*Data excerpts*.

= Beginning of Section =

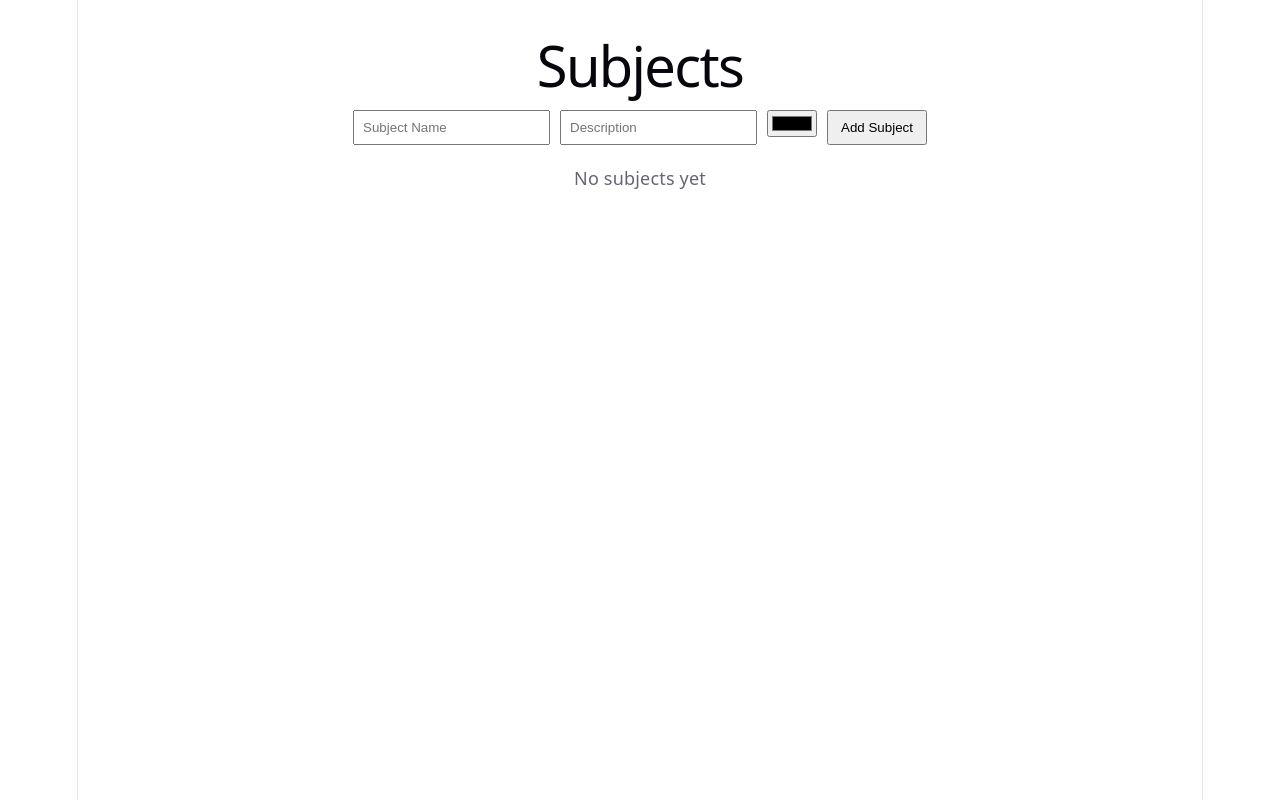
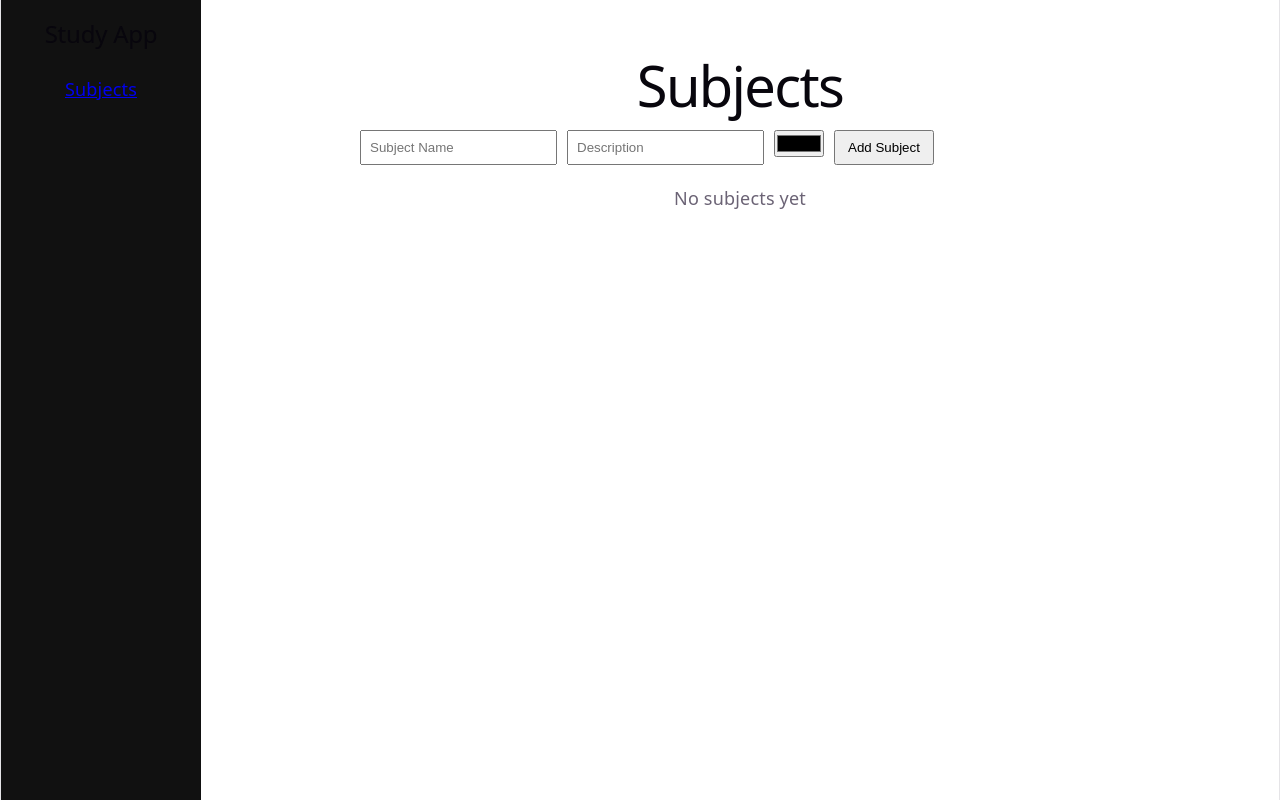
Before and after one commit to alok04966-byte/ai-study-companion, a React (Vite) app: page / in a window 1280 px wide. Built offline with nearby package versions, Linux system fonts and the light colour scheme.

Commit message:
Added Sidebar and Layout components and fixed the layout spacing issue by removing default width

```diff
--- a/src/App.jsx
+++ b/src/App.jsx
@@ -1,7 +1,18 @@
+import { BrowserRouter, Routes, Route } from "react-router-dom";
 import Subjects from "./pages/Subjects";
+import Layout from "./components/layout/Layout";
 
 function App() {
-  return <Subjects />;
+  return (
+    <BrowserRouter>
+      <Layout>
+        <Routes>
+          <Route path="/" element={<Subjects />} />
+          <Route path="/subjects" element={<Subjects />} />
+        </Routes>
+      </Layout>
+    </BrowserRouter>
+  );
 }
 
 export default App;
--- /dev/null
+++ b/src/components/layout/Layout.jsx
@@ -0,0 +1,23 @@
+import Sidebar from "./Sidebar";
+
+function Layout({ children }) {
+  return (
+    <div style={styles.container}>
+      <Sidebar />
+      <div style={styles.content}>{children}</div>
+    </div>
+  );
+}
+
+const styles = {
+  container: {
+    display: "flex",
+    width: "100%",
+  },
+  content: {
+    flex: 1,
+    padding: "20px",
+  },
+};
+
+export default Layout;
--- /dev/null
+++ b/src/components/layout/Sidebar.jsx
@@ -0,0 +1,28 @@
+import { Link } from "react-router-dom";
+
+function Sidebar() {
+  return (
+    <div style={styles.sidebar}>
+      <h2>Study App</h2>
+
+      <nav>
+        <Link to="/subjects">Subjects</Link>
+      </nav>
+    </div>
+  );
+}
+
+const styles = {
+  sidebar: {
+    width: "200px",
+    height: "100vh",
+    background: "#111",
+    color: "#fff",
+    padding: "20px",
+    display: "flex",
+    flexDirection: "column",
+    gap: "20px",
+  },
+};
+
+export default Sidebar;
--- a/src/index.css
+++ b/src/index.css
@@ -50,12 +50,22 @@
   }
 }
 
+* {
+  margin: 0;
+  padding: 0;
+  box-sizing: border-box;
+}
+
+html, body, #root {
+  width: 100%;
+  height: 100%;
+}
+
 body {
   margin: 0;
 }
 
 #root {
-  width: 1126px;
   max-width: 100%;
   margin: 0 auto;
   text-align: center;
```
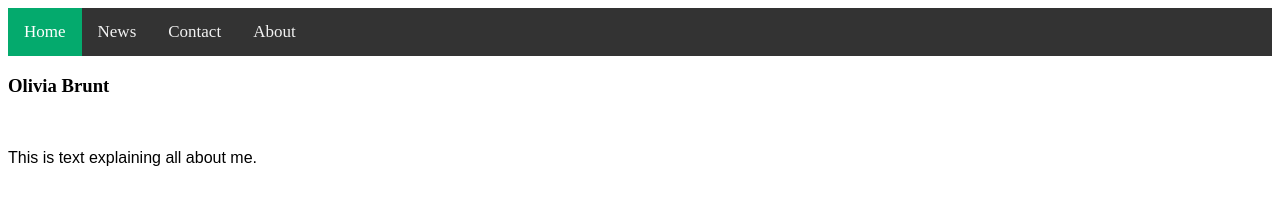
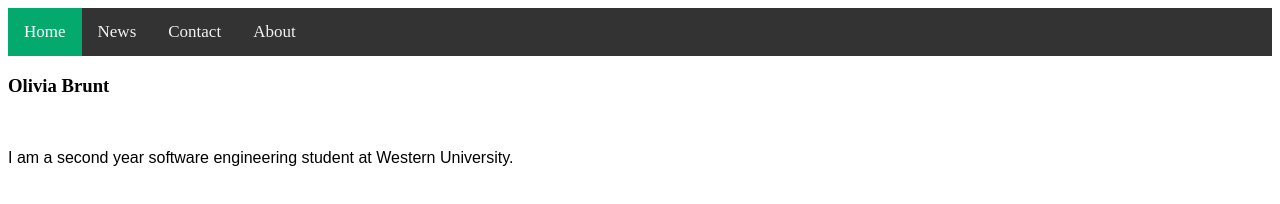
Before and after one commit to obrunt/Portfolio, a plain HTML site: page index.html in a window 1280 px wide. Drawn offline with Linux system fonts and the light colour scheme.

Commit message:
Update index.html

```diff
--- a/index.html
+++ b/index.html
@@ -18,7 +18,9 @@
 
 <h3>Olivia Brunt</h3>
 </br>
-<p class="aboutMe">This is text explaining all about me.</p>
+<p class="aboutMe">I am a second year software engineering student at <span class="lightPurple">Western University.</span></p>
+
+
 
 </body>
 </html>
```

= End of Section =

*Task objective*. In how many lines of the material does the word "default" appear? Give only the number.

*Problem solution*. 4